What this task involves
Exclude images, then output the remaining data verbatim.
Top of Information given
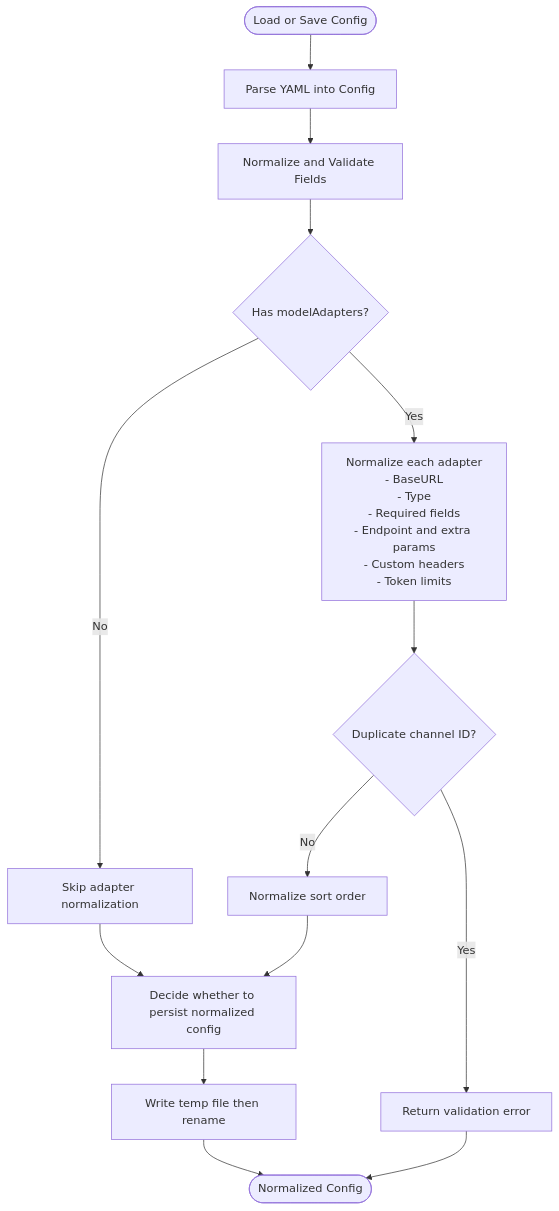
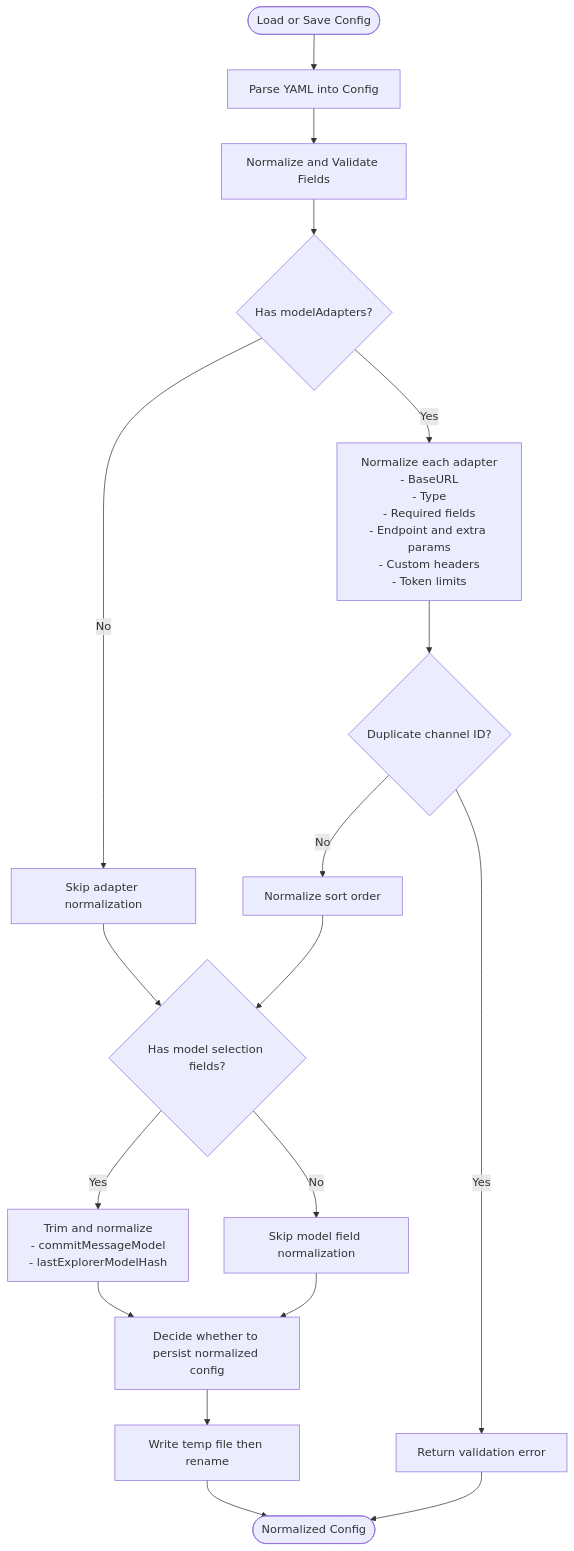
The third of 10 diagrams in .qoder/repowiki/en/content/Configuration System/Configuration System.md (philau2512/cursor-byok-go-v2), drawn with Mermaid before and after one commit. The commit also changed other lines of this file and 16 other files, not shown here.

First line of the commit message:
feat(forwarder): improve skill hijacking prevention and add multi-tier model selection

````diff
--- a/.qoder/repowiki/en/content/Configuration System/Configuration System.md
+++ b/.qoder/repowiki/en/content/Configuration System/Configuration System.md
@@ -172,16 +207,20 @@
 ```mermaid
 flowchart TD
 Start(["Load or Save Config"]) --> Parse["Parse YAML into Config"]
 Parse --> Validate["Normalize and Validate Fields"]
 Validate --> Adapters{"Has modelAdapters?"}
 Adapters --> |Yes| NormalizeAdapters["Normalize each adapter<br/>- BaseURL<br/>- Type<br/>- Required fields<br/>- Endpoint and extra params<br/>- Custom headers<br/>- Token limits"]
 Adapters --> |No| SkipAdapters["Skip adapter normalization"]
 NormalizeAdapters --> CheckDupes{"Duplicate channel ID?"}
 CheckDupes --> |Yes| Error["Return validation error"]
 CheckDupes --> |No| SortAdapters["Normalize sort order"]
-SkipAdapters --> PersistCheck["Decide whether to persist normalized config"]
-SortAdapters --> PersistCheck
+SkipAdapters --> ModelFields{"Has model selection fields?"}
+SortAdapters --> ModelFields
+ModelFields --> |Yes| NormalizeModelFields["Trim and normalize<br/>- commitMessageModel<br/>- lastExplorerModelHash"]
+ModelFields --> |No| SkipModelFields["Skip model field normalization"]
+NormalizeModelFields --> PersistCheck["Decide whether to persist normalized config"]
+SkipModelFields --> PersistCheck
 PersistCheck --> Persist["Write temp file then rename"]
 Persist --> End(["Normalized Config"])
 Error --> End
 ```
````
Bottom of Information given
Solved exercise
The third of 10 diagrams in .qoder/repowiki/en/content/Configuration System/Configuration System.md (philau2512/cursor-byok-go-v2), drawn with Mermaid before and after one commit. The commit also changed other lines of this file and 16 other files, not shown here.

First line of the commit message:
feat(forwarder): improve skill hijacking prevention and add multi-tier model selection

````diff
--- a/.qoder/repowiki/en/content/Configuration System/Configuration System.md
+++ b/.qoder/repowiki/en/content/Configuration System/Configuration System.md
@@ -172,16 +207,20 @@
 ```mermaid
 flowchart TD
 Start(["Load or Save Config"]) --> Parse["Parse YAML into Config"]
 Parse --> Validate["Normalize and Validate Fields"]
 Validate --> Adapters{"Has modelAdapters?"}
 Adapters --> |Yes| NormalizeAdapters["Normalize each adapter<br/>- BaseURL<br/>- Type<br/>- Required fields<br/>- Endpoint and extra params<br/>- Custom headers<br/>- Token limits"]
 Adapters --> |No| SkipAdapters["Skip adapter normalization"]
 NormalizeAdapters --> CheckDupes{"Duplicate channel ID?"}
 CheckDupes --> |Yes| Error["Return validation error"]
 CheckDupes --> |No| SortAdapters["Normalize sort order"]
-SkipAdapters --> PersistCheck["Decide whether to persist normalized config"]
-SortAdapters --> PersistCheck
+SkipAdapters --> ModelFields{"Has model selection fields?"}
+SortAdapters --> ModelFields
+ModelFields --> |Yes| NormalizeModelFields["Trim and normalize<br/>- commitMessageModel<br/>- lastExplorerModelHash"]
+ModelFields --> |No| SkipModelFields["Skip model field normalization"]
+NormalizeModelFields --> PersistCheck["Decide whether to persist normalized config"]
+SkipModelFields --> PersistCheck
 PersistCheck --> Persist["Write temp file then rename"]
 Persist --> End(["Normalized Config"])
 Error --> End
 ```
````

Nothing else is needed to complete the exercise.